Embryonal Carcinoma: An Unexpected Cause of Sudden Death in a Young Adult

Author Affiliations

From the Department of Pathology, University of Michigan Medical Center, Ann Arbor.

JAMA. 1974;229(8):1093-1094. doi:10.1001/jama.1974.03230460043020

SUDDEN death occurring in young adults is rare. Luke and Helpern1 reviewed 275 consecutive cases of sudden death in patients between the ages of 28 and 44 years and found that of these deaths, 38% were caused by coronary arterial atherosclerosis, 26% by fulminant untreated infectious diseases, and 4% by pulmonary arterial emboli. Seven of the 11 patients who died of pulmonary arterial emboli were women. Pelvic veins contained thrombi in two of 11 patients, and thrombi were found in the veins of the lower extremities in the remaining nine. This communication reports an unusual case of sudden death caused by pulmonary arterial emboli in a young man.

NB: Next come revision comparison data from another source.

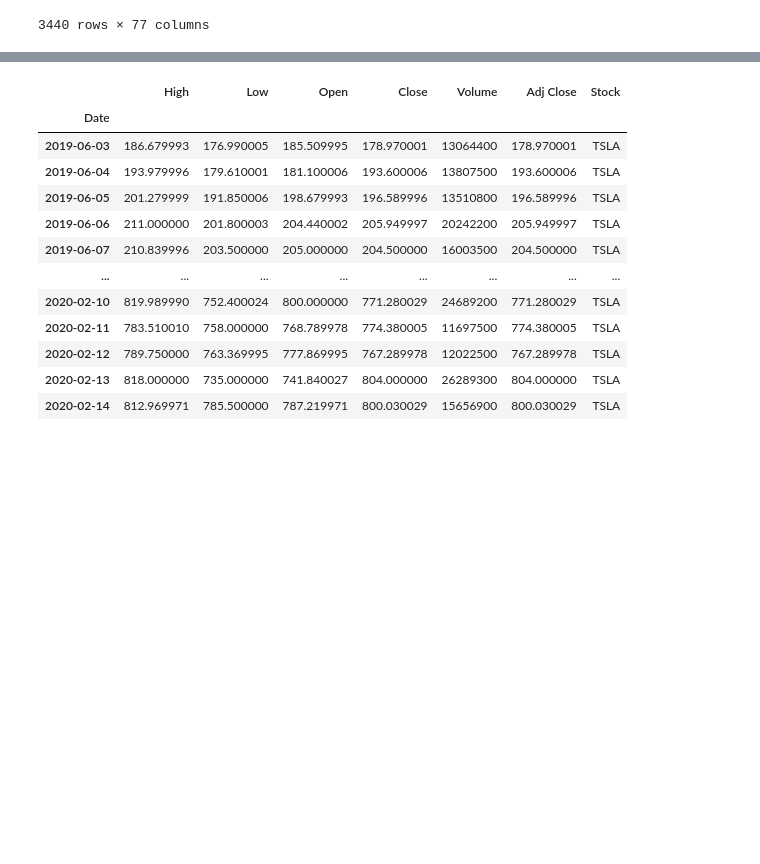
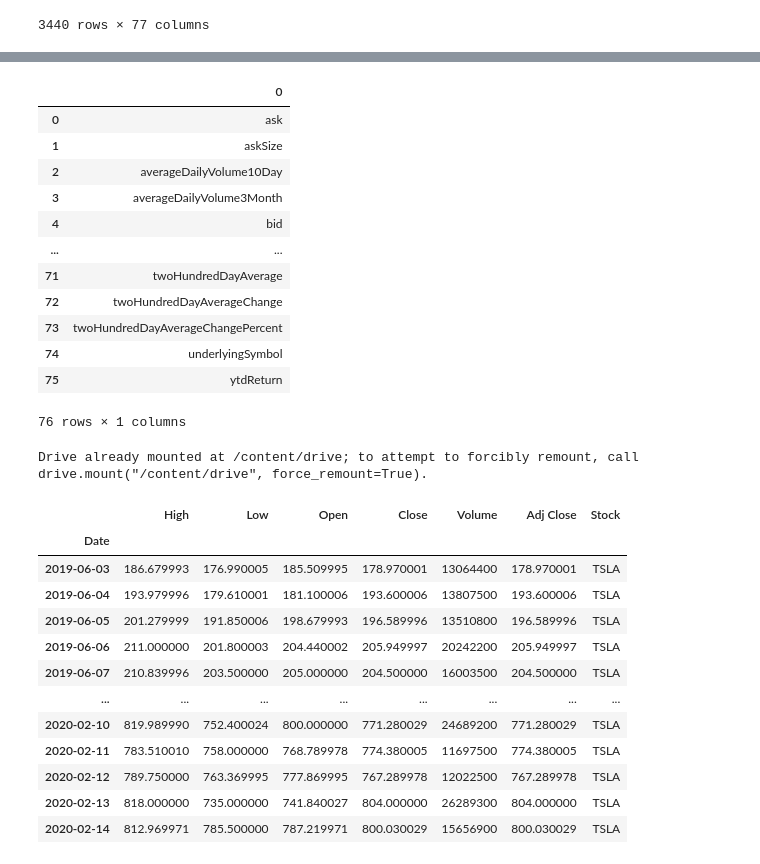
Before and after one commit to dcovarru/investmentsPython, a Jupyter notebook: investments.ipynb, the cells around one changed output, grey strips where cells are left out. Drawn from its saved outputs; the diff is of its cells as text; code cells hidden in the pictures; blank space fills up the shorter version.

```diff
--- a/investments.ipynb
+++ b/investments.ipynb
@@ -282,0 +286,4 @@ outDF2.iloc[:,0:3]
+# %%
+outDF2.index.name = 'ticker'
+outDF2.reset_index(inplace=True)
+outDF2
@@ -283,3 +304,32 @@ outDF2.iloc[:,0:3]
+# %%
+outDF2.set_index("ticker", inplace=True)
+# %%
+## outDF2.loc[['AABA', 'ZYNE']]
+pd.DataFrame(outDF2.columns)
+# %% [output]
+|  | 0 |
+| 0 | ask |
+| 1 | askSize |
+| 2 | averageDailyVolume10Day |
+| 3 | averageDailyVolume3Month |
+| 4 | bid |
+| ... | ... |
+| 71 | twoHundredDayAverage |
+| 72 | twoHundredDayAverageChange |
+| 73 | twoHundredDayAverageChangePercent |
+| 74 | underlyingSymbol |
+| 75 | ytdReturn |
+76 rows × 1 columns
+# %%
+### Write out column names ###
+outDF2_Columns = pd.DataFrame(outDF2.columns)
+
+drive.mount('/content/drive')
+outDF2_Columns.to_csv('outDF2_Columns.csv')
+!cp outDF2_Columns.csv "drive/My Drive/"
+drive.flush_and_unmount()
+# %% [output]
+Drive already mounted at /content/drive; to attempt to forcibly remount, call drive.mount("/content/drive", force_remount=True).
 # %%
 ## 02/05/2020
 
```
Also changed, not shown: parts of 4 cells of this notebook.
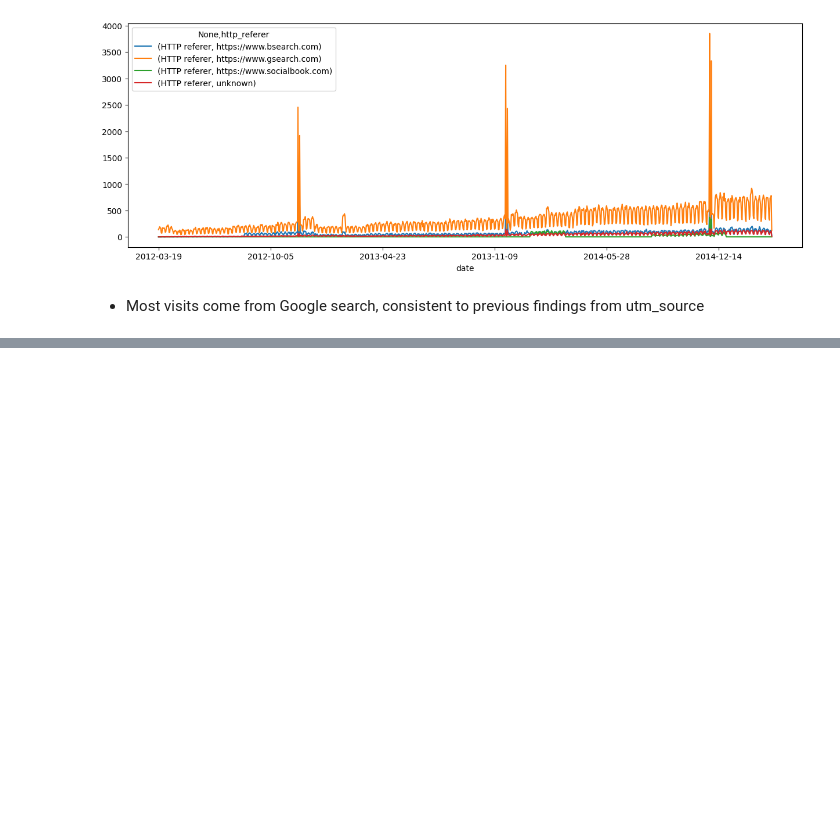
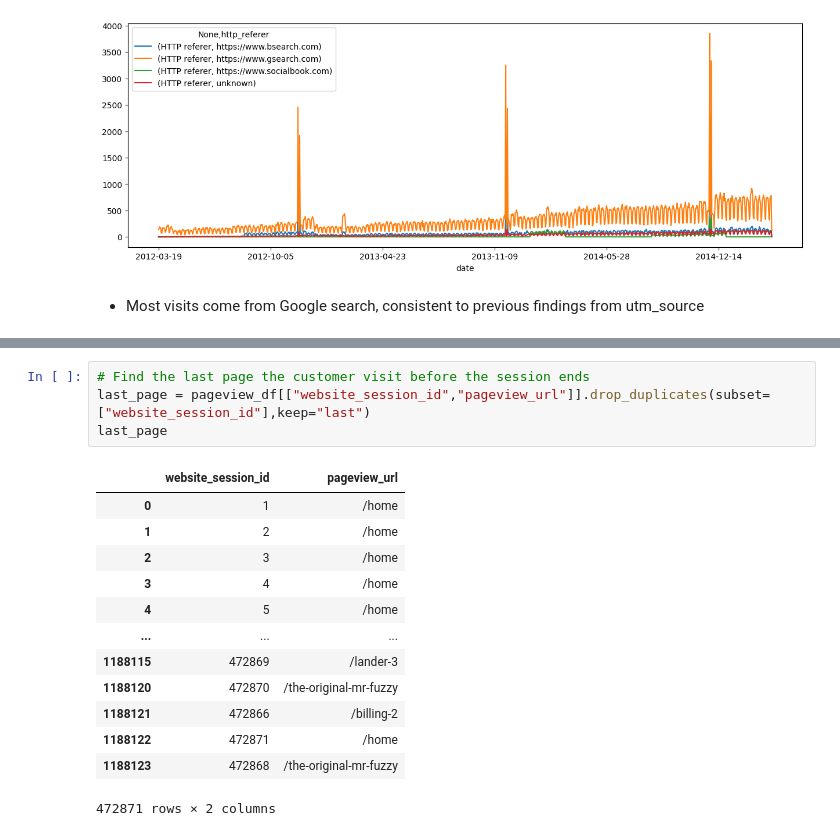
Before and after one commit to chaulnb05/Fuzzy_Ecom, a Jupyter notebook: Notebooks/eda.ipynb, the cells around one changed output, grey strips where cells are left out. Cells and saved outputs as stored; diff of their text form; blank space fills up the shorter version.

```diff
--- a/Notebooks/eda.ipynb
+++ b/Notebooks/eda.ipynb
@@ -479,0 +552,18 @@ charts.categorical_time_series(session_df,"http_referer","HTTP referer")
+# %%
+# Find the last page the customer visit before the session ends
+last_page = pageview_df[["website_session_id","pageview_url"]].drop_duplicates(subset=["website_session_id"],keep="last")
+last_page
+# %% [output]
+|  | website_session_id | pageview_url |
+| 0 | 1 | /home |
+| 1 | 2 | /home |
+| 2 | 3 | /home |
+| 3 | 4 | /home |
+| 4 | 5 | /home |
+| ... | ... | ... |
+| 1188115 | 472869 | /lander-3 |
+| 1188120 | 472870 | /the-original-mr-fuzzy |
+| 1188121 | 472866 | /billing-2 |
+| 1188122 | 472871 | /home |
+| 1188123 | 472868 | /the-original-mr-fuzzy |
+472871 rows × 2 columns
```
Also changed, not shown: parts of 11 cells of this notebook.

Report of a Case  A 21-year-old white man was perfectly well until, while at work and having had just returned from a coffee break, he fell to the floor. He was found without a palpable pulse or detectable respiratory movement. Resuscitation